▸ Exercise details:
Write out every record below exactly, leaving the pictures out.

▸ Record excerpts:

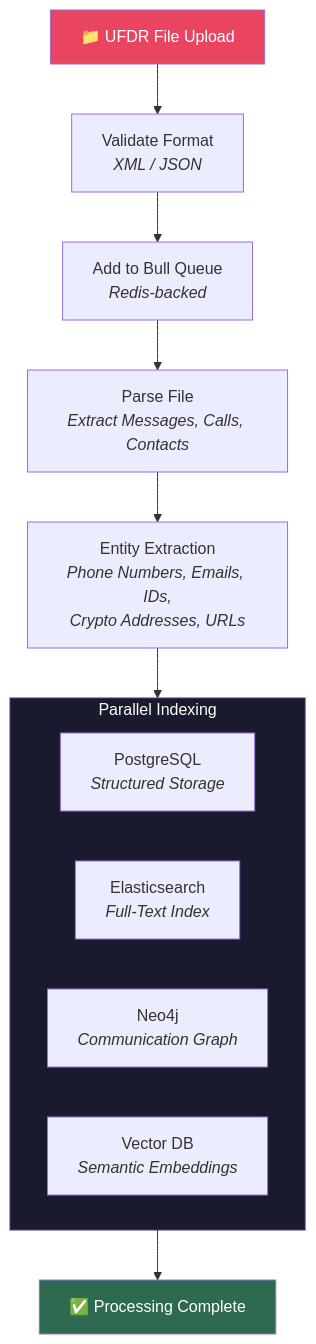
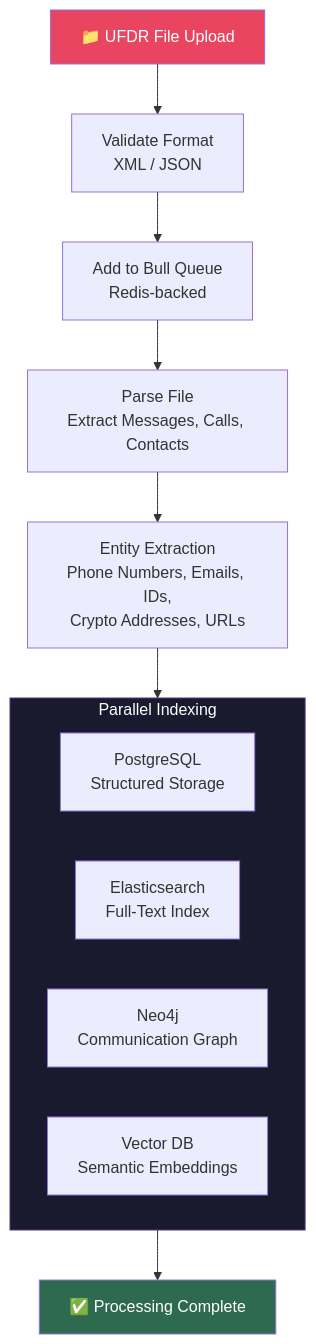
One commit to beingbrijesh/CopSight changed the third of 7 diagrams in README.md. Above: the diagram before and after it, drawn with Mermaid. The commit also changed other lines of this file and 4 other files, not shown here.

Commit message:
docs: Fix Mermaid diagram text cropping and add professional Contributors section

````diff
--- a/README.md
+++ b/README.md
@@ -160,22 +160,22 @@
 ```mermaid
 flowchart TD
-    Upload["📁 UFDR File Upload"] --> Validate["Validate Format<br/><i>XML / JSON</i>"]
-    Validate --> Queue["Add to Bull Queue<br/><i>Redis-backed</i>"]
-    Queue --> Parse["Parse File<br/><i>Extract Messages, Calls, Contacts</i>"]
-    Parse --> NER["Entity Extraction<br/><i>Phone Numbers, Emails, IDs,<br/>Crypto Addresses, URLs</i>"]
+    Upload["📁 UFDR File Upload"] --> Validate["Validate Format<br/>XML / JSON"]
+    Validate --> Queue["Add to Bull Queue<br/>Redis-backed"]
+    Queue --> Parse["Parse File<br/>Extract Messages, Calls, Contacts"]
+    Parse --> NER["Entity Extraction<br/>Phone Numbers, Emails, IDs,<br/>Crypto Addresses, URLs"]
     NER --> Parallel
 
     subgraph Parallel["Parallel Indexing"]
         direction LR
-        PG["PostgreSQL<br/><i>Structured Storage</i>"]
-        ES["Elasticsearch<br/><i>Full-Text Index</i>"]
-        Neo4j["Neo4j<br/><i>Communication Graph</i>"]
-        Vec["Vector DB<br/><i>Semantic Embeddings</i>"]
+        PG["PostgreSQL<br/>Structured Storage"]
+        ES["Elasticsearch<br/>Full-Text Index"]
+        Neo4j["Neo4j<br/>Communication Graph"]
+        Vec["Vector DB<br/>Semantic Embeddings"]
     end
 
     Parallel --> Done["✅ Processing Complete"]
 
     style Upload fill:#e94560,color:#fff
     style Parallel fill:#1a1a2e,stroke:#533483,color:#fff
     style Done fill:#2d6a4f,color:#fff
 ```
````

▸ Response area:
One commit to beingbrijesh/CopSight changed the third of 7 diagrams in README.md. Above: the diagram before and after it, drawn with Mermaid. The commit also changed other lines of this file and 4 other files, not shown here.

Commit message:
docs: Fix Mermaid diagram text cropping and add professional Contributors section

````diff
--- a/README.md
+++ b/README.md
@@ -160,22 +160,22 @@
 ```mermaid
 flowchart TD
-    Upload["📁 UFDR File Upload"] --> Validate["Validate Format<br/><i>XML / JSON</i>"]
-    Validate --> Queue["Add to Bull Queue<br/><i>Redis-backed</i>"]
-    Queue --> Parse["Parse File<br/><i>Extract Messages, Calls, Contacts</i>"]
-    Parse --> NER["Entity Extraction<br/><i>Phone Numbers, Emails, IDs,<br/>Crypto Addresses, URLs</i>"]
+    Upload["📁 UFDR File Upload"] --> Validate["Validate Format<br/>XML / JSON"]
+    Validate --> Queue["Add to Bull Queue<br/>Redis-backed"]
+    Queue --> Parse["Parse File<br/>Extract Messages, Calls, Contacts"]
+    Parse --> NER["Entity Extraction<br/>Phone Numbers, Emails, IDs,<br/>Crypto Addresses, URLs"]
     NER --> Parallel
 
     subgraph Parallel["Parallel Indexing"]
         direction LR
-        PG["PostgreSQL<br/><i>Structured Storage</i>"]
-        ES["Elasticsearch<br/><i>Full-Text Index</i>"]
-        Neo4j["Neo4j<br/><i>Communication Graph</i>"]
-        Vec["Vector DB<br/><i>Semantic Embeddings</i>"]
+        PG["PostgreSQL<br/>Structured Storage"]
+        ES["Elasticsearch<br/>Full-Text Index"]
+        Neo4j["Neo4j<br/>Communication Graph"]
+        Vec["Vector DB<br/>Semantic Embeddings"]
     end
 
     Parallel --> Done["✅ Processing Complete"]
 
     style Upload fill:#e94560,color:#fff
     style Parallel fill:#1a1a2e,stroke:#533483,color:#fff
     style Done fill:#2d6a4f,color:#fff
 ```
````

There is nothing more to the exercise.